One simple trick to nearly quadruple your money

1 trick to nearly quadruple your money


What if you could go from having $244,815 over 30 years to $906,222 over 30 years using one simple trick? You don’t need to earn a bunch more on investments, in fact you don’t even need to change your investments. All you need to do is increase your savings rate year after year.


You see, if you were 30 years old today and saved $250 per month for the next 30 years, all while earning 6% on your investments, you would end up with $244,815 in your investment account. Now, there is nothing wrong with that, but $906,222 sounds a lot better to me.



savings comparison



Here’s how you do it.


Can your advisor offer everything you need?

Can your advisor offer everything you need?


You’ve probably heard the terms financial advisor, financial planner, wealth manager, investment advisor, stock broker, financial consultant, etc etc. What do they all mean? Well those titles really don’t mean anything in Canada. The Ontario Securities Commission has started a process to regulate the usage of the various financial advisor titles, but even that doesn’t go far enough for the general public to understand the differences.


So what are the differences?


Well there are three primary types of licenses a licensed financial advisor can have. I specify “licensed”, because some financial advisors aren’t licensed at all. They can give you advice with budgeting & saving but can’t legally provide investment related advice to you. The three types of licenses are:



Start Saving Now

start saving now


We’ve all done it.


We decide we are going to do something, or we know its something we need to do, and yet we find a way to put it off.
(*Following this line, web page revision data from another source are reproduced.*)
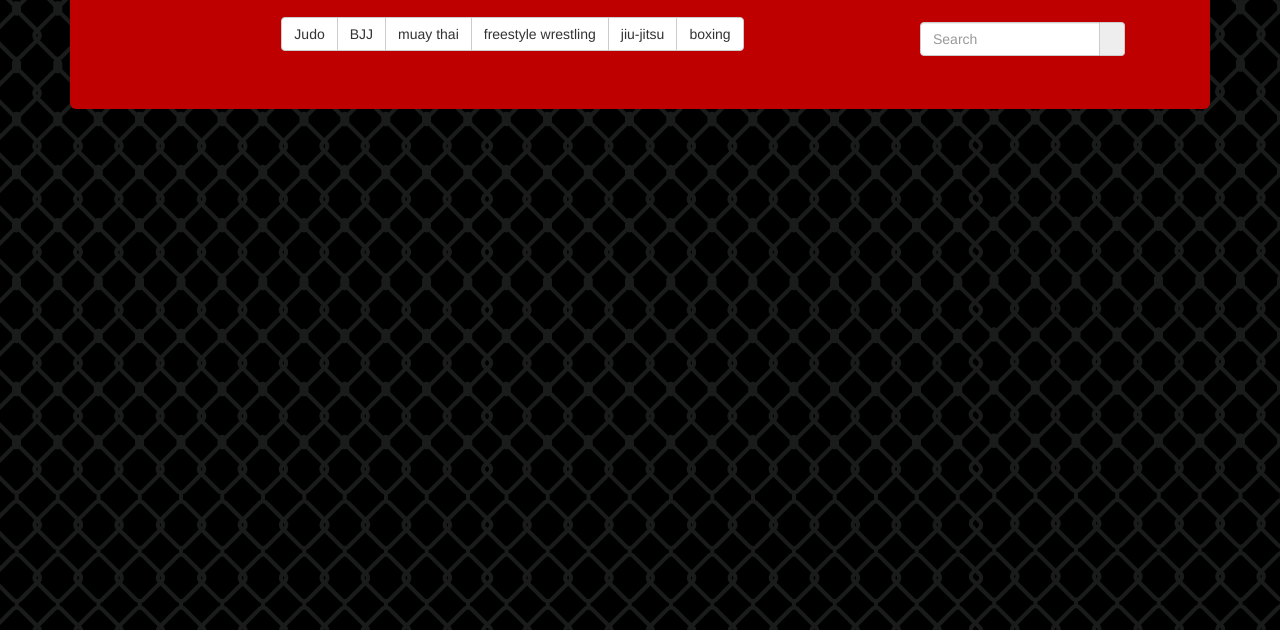
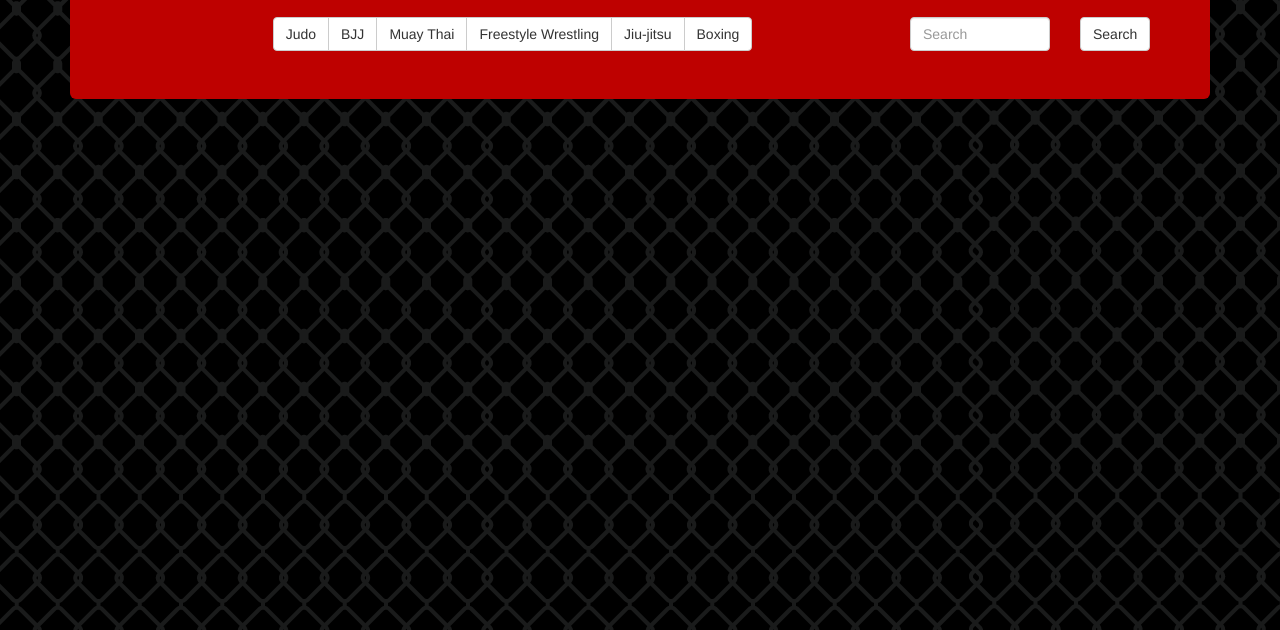
Before and after one commit to ValarieR/GifTastic, a plain HTML site: page index.html in a window 1280 px wide. Shown: the part 170-800 px from the top of the page. Drawn offline with nearby package versions, Linux system fonts and the light colour scheme.

Commit message:
changed search bar

```diff
--- a/giftastic.js
+++ b/giftastic.js
@@ -3,10 +3,10 @@
 var topics = [
     "Judo",
     "BJJ",
-    "muay thai",
-    "freestyle wrestling",
-    "jiu-jitsu",
-    "boxing"
+    "Muay Thai",
+    "Freestyle Wrestling",
+    "Jiu-jitsu",
+    "Boxing"
 ];
 
 $(document).ready(function() {
--- a/index.html
+++ b/index.html
@@ -31,15 +31,18 @@
             			<!--<button type="button" class="btn btn-default"></button>-->
         			</div>
         		</div>
-				<div class="col-xs-3">
-                	<div class="input-group stylish-input-group btn-group btn-sm">
+				<div class="col-xs-2">
+                	<!--<div class="input-group stylish-input-group btn-group btn-sm">-->
                     	<input type="text" class="form-control"  placeholder="Search" >
-                    		<span class="input-group-addon">
-                        		<!--<button type="submit" class="btn-xs btn-group">
-                            		<span class="glyphicon glyphicon-star" aria-hidden="true"></span>
-                        		</button>-->
-                    		</span>
-                	</div>
+            	</div>
+            	<div class="col-xs-1">
+                    		<!--<span class="input-group-addon">-->
+                    			<input class="btn btn-default" type="button" value="Search">
+                        		<!--<button type="submit" class="btn-xs btn-group">-->
+                            		<!--<span class="glyphicon glyphicon-search" aria-hidden="true"></span>-->
+                        		<!--</button>-->
+                    		<!--</span>-->
+                	<!--</div>-->
 
         		</div>
 			</div>
```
Like many others, I used this approach during university and had to franticly binge study the night before most exams and papers were due. Fortunately, I took my finances seriously at a young age. However, I know this isn’t the case for most people.


Why do you need to start saving today? Well its simple. It will have an enormous difference in your future financials. Seriously. Saving early is the number 1 way to build wealth over your lifetime. I’ll show you an example of why.


Heather & Jack


Let’s take two twins. Jack & Heather. Jack & Heather are 20 years old today. Heather decides she wants to save $500 a month from the time she is 20 until she is 30. Jack would rather spend his 20’s living and start saving when he is 30. For both of them we will assume their investments earn a net return of 7% for the entire period.


Heather saves $500 a month for every month from 20 years old until 30 years old. By the time she is 30 she has saved up $86,009. Heather stops contributing. She never adds another dollar to her investments. She contributed $60,000 to her investments.


Heather savings growth chart


What is an RRSP?

What is an RRSP?

The RRSP, also known as the Registered Retirement Savings Plan, is the primary retirement savings account for Canadians. The main benefit of the RRSP is the ability to defer income tax and grown investments tax free as a way of saving for retirement. In other words, money you put in today is not taxed, it grows tax free, and you only have to pay that tax when you withdraw.


RRSP Deposit chart


Just like the TFSA, an RRSP is not an investment. It is rather, a type of account that can be used to hold different types of investments. It is not uncommon for people to believe that the RRSP itself is an investment, as they are unaware of what they are invested in within the RRSP. You can hold a variety of different investments inside an RRSP.


What is a TFSA?

What is a TFSA



A TFSA, or Tax Free Savings Account, is a type of savings account able to hold a wide variety of investments. The primary benefit of a TFSA account is that any income generated by the assets within the TFSA grow tax free. That is, if you put $100 into the account, and it grew to $200 you wouldn’t have to pay any taxes on this growth.

How a TFSA Works image

One of the most often confused parts of a TFSA, is that it isn’t actually an investment itself. I often hear people talk about how they have invested in a TFSA and are confused when I ask what it is invested in. A TFSA is not simply a savings account where you are paid a small interest rate on the value of money within it. You can however hold a high interest savings investment vehicle inside a TFSA and this is a very common option at the bank and is the reason for the common misconception.